Edit tracking data:
== Segment start ==
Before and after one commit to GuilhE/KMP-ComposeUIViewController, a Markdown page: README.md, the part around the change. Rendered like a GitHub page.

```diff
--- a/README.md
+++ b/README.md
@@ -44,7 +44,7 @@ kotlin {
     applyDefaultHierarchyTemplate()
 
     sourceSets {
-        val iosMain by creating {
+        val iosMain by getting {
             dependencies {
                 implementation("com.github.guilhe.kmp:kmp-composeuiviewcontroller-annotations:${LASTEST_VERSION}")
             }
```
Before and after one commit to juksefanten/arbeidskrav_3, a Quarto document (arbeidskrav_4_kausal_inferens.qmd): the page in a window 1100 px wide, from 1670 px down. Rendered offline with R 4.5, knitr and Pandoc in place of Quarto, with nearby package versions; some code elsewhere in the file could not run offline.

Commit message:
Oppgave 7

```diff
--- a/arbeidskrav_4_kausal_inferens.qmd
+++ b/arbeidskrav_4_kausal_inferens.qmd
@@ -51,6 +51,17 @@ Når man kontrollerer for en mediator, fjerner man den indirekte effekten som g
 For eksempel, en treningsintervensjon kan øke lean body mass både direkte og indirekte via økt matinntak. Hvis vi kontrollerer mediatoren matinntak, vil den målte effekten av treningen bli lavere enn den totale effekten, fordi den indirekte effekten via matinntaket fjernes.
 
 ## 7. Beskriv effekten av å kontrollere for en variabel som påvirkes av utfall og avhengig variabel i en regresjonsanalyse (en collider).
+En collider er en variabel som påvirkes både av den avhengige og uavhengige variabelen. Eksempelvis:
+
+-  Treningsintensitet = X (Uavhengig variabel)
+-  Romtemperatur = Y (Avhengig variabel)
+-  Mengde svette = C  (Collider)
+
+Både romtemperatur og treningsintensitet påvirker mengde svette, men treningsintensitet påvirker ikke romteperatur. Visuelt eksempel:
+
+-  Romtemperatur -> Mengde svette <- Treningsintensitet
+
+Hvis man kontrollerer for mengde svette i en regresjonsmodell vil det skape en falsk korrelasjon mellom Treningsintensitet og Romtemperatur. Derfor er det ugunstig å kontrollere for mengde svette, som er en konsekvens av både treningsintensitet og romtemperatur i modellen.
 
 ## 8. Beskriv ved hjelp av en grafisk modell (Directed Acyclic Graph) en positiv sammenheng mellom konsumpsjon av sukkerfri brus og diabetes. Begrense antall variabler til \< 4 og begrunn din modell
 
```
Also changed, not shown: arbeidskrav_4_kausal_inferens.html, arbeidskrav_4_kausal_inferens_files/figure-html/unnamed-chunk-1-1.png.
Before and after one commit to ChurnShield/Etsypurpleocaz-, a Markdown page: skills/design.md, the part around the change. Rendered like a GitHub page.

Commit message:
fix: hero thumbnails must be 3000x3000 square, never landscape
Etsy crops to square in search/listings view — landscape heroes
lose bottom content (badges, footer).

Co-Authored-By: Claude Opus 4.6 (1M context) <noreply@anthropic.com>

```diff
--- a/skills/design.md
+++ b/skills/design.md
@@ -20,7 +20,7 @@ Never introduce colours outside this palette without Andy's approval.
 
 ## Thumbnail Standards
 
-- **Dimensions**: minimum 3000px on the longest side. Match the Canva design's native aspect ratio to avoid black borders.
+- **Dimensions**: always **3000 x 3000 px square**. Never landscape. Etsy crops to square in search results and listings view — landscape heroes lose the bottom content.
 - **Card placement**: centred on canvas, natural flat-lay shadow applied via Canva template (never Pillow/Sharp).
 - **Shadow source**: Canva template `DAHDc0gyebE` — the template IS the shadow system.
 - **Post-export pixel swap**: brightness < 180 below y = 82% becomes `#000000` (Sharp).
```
== Segment end ==
== Segment start ==
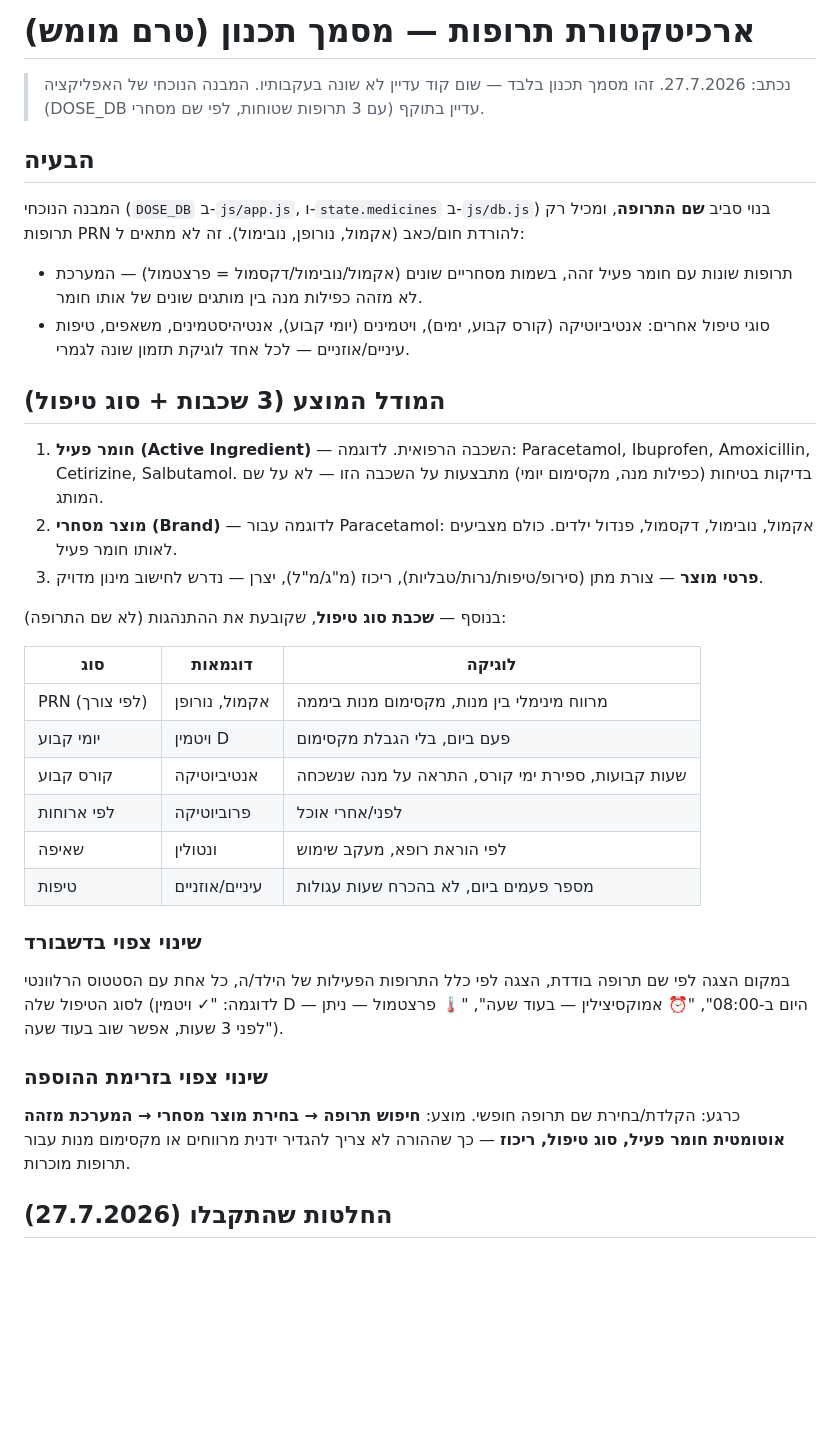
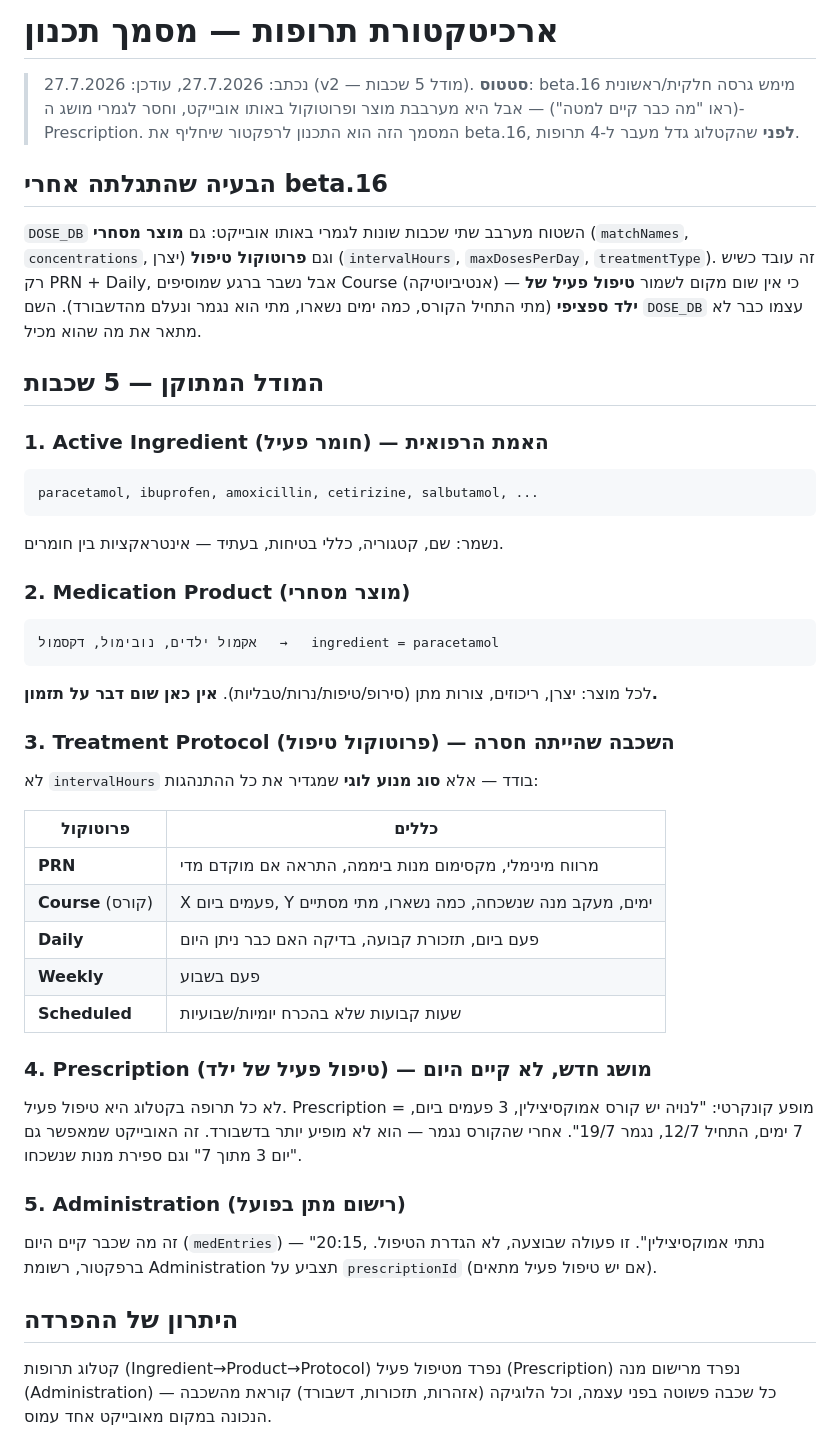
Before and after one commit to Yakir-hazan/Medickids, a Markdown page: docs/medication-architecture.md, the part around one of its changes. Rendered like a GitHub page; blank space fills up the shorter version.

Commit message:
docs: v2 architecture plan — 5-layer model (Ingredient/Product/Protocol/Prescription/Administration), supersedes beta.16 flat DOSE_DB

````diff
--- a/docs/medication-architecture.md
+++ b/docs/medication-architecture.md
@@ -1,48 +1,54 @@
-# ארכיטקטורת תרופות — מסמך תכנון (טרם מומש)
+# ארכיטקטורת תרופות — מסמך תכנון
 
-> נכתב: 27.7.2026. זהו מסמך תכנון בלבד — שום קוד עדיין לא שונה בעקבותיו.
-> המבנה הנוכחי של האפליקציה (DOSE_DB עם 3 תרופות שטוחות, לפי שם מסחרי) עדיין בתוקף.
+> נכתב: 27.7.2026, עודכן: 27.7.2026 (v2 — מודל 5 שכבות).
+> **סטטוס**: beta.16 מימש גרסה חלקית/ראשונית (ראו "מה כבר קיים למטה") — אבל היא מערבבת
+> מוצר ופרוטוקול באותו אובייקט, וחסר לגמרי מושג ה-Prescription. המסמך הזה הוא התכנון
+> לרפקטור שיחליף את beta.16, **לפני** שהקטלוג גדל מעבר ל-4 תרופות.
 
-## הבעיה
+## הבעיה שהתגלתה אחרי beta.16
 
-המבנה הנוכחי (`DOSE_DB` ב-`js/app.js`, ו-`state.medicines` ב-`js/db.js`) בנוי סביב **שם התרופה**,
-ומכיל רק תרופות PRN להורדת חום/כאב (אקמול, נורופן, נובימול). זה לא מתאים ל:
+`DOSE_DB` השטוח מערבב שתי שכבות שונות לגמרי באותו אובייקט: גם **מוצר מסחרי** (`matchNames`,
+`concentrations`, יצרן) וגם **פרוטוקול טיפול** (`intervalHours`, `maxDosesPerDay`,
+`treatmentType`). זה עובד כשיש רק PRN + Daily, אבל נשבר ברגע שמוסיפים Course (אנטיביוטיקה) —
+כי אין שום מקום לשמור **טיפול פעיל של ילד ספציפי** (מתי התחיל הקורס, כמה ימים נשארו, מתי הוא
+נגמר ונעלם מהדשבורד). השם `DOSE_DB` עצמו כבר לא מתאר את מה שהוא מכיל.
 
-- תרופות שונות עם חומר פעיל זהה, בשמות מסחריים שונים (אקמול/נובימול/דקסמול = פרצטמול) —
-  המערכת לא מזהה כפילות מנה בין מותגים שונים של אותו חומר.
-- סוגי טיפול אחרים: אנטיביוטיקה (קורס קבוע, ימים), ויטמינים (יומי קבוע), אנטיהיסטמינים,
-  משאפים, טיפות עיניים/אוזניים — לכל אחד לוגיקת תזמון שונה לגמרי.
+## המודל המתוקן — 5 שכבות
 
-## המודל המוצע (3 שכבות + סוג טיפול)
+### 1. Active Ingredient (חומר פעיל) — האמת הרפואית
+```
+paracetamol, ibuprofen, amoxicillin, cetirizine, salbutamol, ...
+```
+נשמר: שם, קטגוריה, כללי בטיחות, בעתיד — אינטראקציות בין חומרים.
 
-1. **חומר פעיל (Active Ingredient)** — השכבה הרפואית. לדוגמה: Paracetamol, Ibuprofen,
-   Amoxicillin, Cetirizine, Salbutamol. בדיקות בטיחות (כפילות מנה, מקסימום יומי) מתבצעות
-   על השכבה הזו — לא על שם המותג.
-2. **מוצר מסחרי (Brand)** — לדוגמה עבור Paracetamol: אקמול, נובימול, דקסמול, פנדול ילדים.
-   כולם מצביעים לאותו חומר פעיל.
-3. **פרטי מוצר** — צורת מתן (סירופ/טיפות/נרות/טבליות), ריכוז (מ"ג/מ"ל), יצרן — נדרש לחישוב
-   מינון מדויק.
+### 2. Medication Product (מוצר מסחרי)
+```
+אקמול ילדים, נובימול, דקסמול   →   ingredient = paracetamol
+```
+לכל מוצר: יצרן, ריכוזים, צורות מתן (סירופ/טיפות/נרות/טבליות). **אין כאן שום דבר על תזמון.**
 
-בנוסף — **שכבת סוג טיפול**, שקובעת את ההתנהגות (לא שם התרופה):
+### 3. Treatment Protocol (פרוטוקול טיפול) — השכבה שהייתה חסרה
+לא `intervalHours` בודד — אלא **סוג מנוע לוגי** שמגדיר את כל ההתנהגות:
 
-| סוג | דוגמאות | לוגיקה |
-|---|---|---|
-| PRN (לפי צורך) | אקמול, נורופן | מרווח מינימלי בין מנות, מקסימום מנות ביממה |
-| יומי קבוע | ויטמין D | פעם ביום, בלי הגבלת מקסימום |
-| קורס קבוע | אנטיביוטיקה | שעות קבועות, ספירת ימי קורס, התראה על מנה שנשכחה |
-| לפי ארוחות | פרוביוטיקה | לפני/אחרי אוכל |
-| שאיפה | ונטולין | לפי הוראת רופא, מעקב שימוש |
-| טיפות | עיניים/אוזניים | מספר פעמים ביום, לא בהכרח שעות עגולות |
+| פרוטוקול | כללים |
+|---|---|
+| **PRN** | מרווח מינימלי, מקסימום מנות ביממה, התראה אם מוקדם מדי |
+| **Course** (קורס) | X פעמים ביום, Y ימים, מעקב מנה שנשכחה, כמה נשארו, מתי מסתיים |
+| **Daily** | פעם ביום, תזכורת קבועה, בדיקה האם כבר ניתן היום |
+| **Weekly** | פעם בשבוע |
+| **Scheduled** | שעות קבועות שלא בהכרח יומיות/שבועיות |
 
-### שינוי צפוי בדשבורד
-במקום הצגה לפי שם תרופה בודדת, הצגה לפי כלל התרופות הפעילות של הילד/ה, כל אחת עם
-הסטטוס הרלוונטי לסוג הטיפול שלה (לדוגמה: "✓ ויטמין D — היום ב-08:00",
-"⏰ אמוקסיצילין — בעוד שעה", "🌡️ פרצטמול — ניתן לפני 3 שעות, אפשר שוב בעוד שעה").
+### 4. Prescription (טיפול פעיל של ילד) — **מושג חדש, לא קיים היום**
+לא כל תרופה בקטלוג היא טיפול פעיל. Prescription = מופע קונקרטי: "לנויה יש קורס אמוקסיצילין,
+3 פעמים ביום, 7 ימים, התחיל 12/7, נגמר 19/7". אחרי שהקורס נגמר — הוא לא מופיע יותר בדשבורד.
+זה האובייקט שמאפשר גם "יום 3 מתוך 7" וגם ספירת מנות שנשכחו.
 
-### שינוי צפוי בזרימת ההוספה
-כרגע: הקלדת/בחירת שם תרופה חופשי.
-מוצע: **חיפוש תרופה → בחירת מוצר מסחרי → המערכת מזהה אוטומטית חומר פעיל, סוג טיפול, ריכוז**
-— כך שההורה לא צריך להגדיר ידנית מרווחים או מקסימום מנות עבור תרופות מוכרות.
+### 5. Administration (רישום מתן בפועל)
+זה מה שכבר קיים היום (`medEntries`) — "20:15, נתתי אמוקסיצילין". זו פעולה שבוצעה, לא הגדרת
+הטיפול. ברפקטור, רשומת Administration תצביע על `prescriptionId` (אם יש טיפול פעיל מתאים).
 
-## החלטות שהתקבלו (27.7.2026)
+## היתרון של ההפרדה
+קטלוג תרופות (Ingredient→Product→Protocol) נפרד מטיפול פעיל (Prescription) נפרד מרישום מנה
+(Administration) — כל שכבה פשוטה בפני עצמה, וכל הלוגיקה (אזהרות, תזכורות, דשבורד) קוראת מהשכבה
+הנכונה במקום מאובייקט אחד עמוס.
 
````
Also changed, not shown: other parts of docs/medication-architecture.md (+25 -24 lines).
== Segment end ==
▶ WHAT IS BEING ASKED: Return the number of lines containing the word "אקמול" in these records, with no additional output.

▶ OUTPUT BELOW: 5